The Potential Pitfalls of Purported Crypto “Assurance” Work [SEC Chief Accountant Paul Munter]
Following the recent waves of scandal and insolvency in the crypto industry, there has been a renewed focus on the firms, including accounting firms, that have been retained by companies in the crypto-asset space—in particular, crypto asset trading platforms. Certain crypto asset trading platforms, with others in the crypto industry, have marketed to investors their retention of third parties, sometimes accounting firms, to perform some sort of review of certain parts of their business, often presented as a purported “audit.” As accounting firms increasingly engage in this sort of non-audit work, their clients’ marketing and terminology risks misleadingly suggesting that these alternative, non-audit arrangements are at parity with, or even more “precise” than, a financial statement audit. Such suggestions are false. Non-audit arrangements are neither as rigorous nor as comprehensive as a financial statement audit, and may not provide any reasonable assurance to investors. The hazards to investors associated with such characterizations have been publicized by the Commission staff, PCAOB staff, and others. This statement is directed primarily to the accounting profession, including new entrants into non-audit service work for crypto asset clients. Accounting firms that choose to perform work in this space must keep several obligations and hazards front of mind.

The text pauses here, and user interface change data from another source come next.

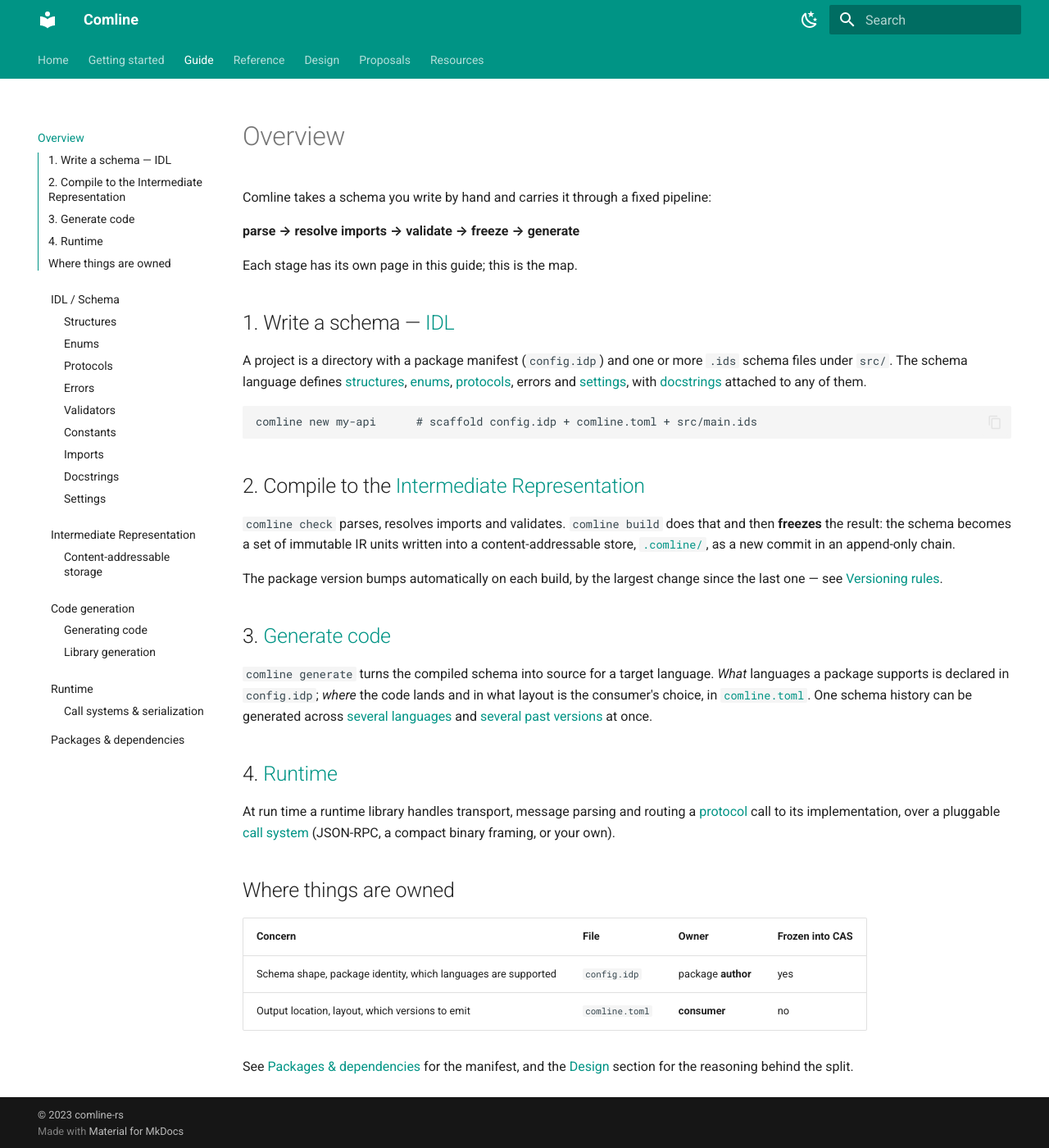
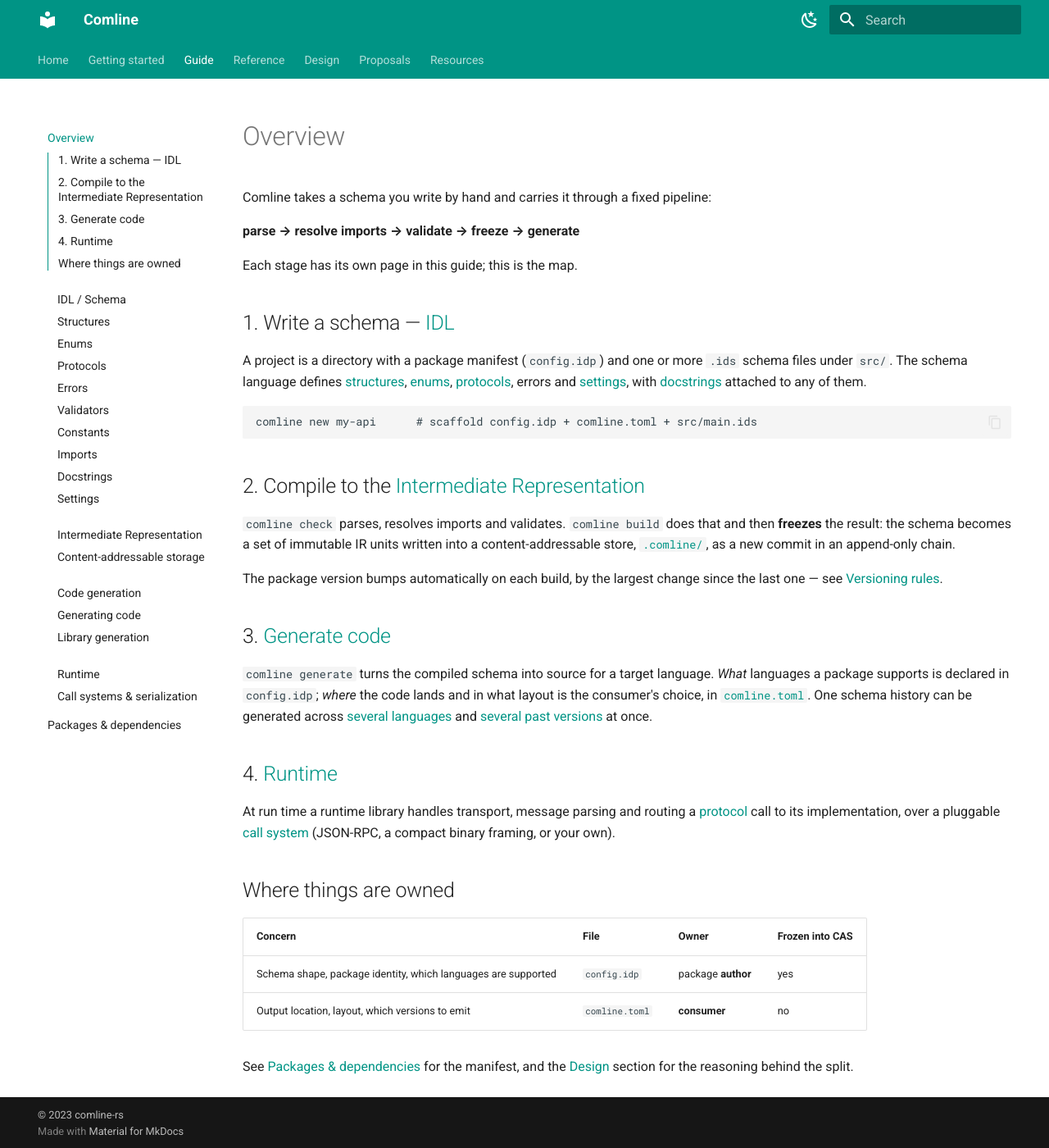
Before and after one commit to ComlineProject/docs, an MkDocs documentation site: the page built from docs/docs/guide/overview.md, in a window 1280 px wide and 1400 px high. Shown: the whole window at 82% size. Built offline with MkDocs 1.6.1 and Material for MkDocs 9.7.7, drawn with Linux system fonts in a browser that asks for light colours; the version menu is left out.

Commit message:
docs: nav.css — override Material's zeroed section indent
The per-<li> margin didn't take. Root cause: Material zeroes the nesting
indent specifically for section child lists
(.md-nav__list .md-nav__item--section > .md-nav > .md-nav__list {
margin-left: 0}). Override that one rule back to 0.6rem (with !important)
so the whole section — index link + its pages — steps in as a nested
group under where the (hidden) header was.

```diff
--- a/docs/docs/stylesheets/nav.css
+++ b/docs/docs/stylesheets/nav.css
@@ -1,21 +1,19 @@
-/* Nav sections that also have an index page (e.g. "IDL / Schema") otherwise
-   render a dead, non-clickable label above a child link with the same text.
-   Material can only turn that label into a link via `navigation.indexes`, which
-   is incompatible with `toc.integrate`. So on the desktop sidebar we hide the
-   label and indent the section's pages under its index link, which is the
-   first child. */
+/* A nav section that also has an index page (e.g. "IDL / Schema") renders a
+   dead, non-clickable bold label above a child link with the same text.
+   Material only makes that label a link via `navigation.indexes`, which is
+   incompatible with `toc.integrate`. On the desktop sidebar: hide the label,
+   and restore the nesting indent Material zeroes out for section children
+   (they normally sit flush under that bold heading — which is now gone). */
 @media screen and (min-width: 76.25em) {
   .md-sidebar--primary .md-nav__item--section > label.md-nav__link {
-    display: none;
+    display: none !important;
   }
 
-  /* Every page in the section except its index (the first child) sits nested
-     under it. */
   .md-sidebar--primary
+    .md-nav__list
     .md-nav__item--section
     > .md-nav
-    > .md-nav__list
-    > .md-nav__item:not(:first-child) {
-    margin-left: 0.8rem;
+    > .md-nav__list {
+    margin-left: 0.6rem !important;
   }
 }
```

AICPA debuts new practice aid for tech-enabled auditing [Journal of Accountancy]
The AICPA Auditing Standards Board’s Technology Working Group has developed a new practice aid, Use of Technology in an Audit of Financial Statements, that emphasizes how technology should be seen as a key enabler, elevating audit effectiveness and efficiency for the future. “This practice aid is a very important tool to help auditors, especially those in small- to medium-sized firms, make full use of technology to drive efficient, effective and high-quality audits,” said Samantha Bowling, CPA, CGMA, chair of the Auditing Standards Board Technology Working Group and managing partner of Garbelman Winslow CPAs in Upper Marlboro, Md. “The Auditing Standards Board encourages firms to optimize the use of technology and we believe that relevant examples like those in the practice aid can help firms do that.”
‘Audit considerations for digital assets can be extremely complex’ [CPA Canada]
PwC’s Ryan Leopold shares his views on the audit challenges presented by digital assets and the need for solid safeguards and controls in the area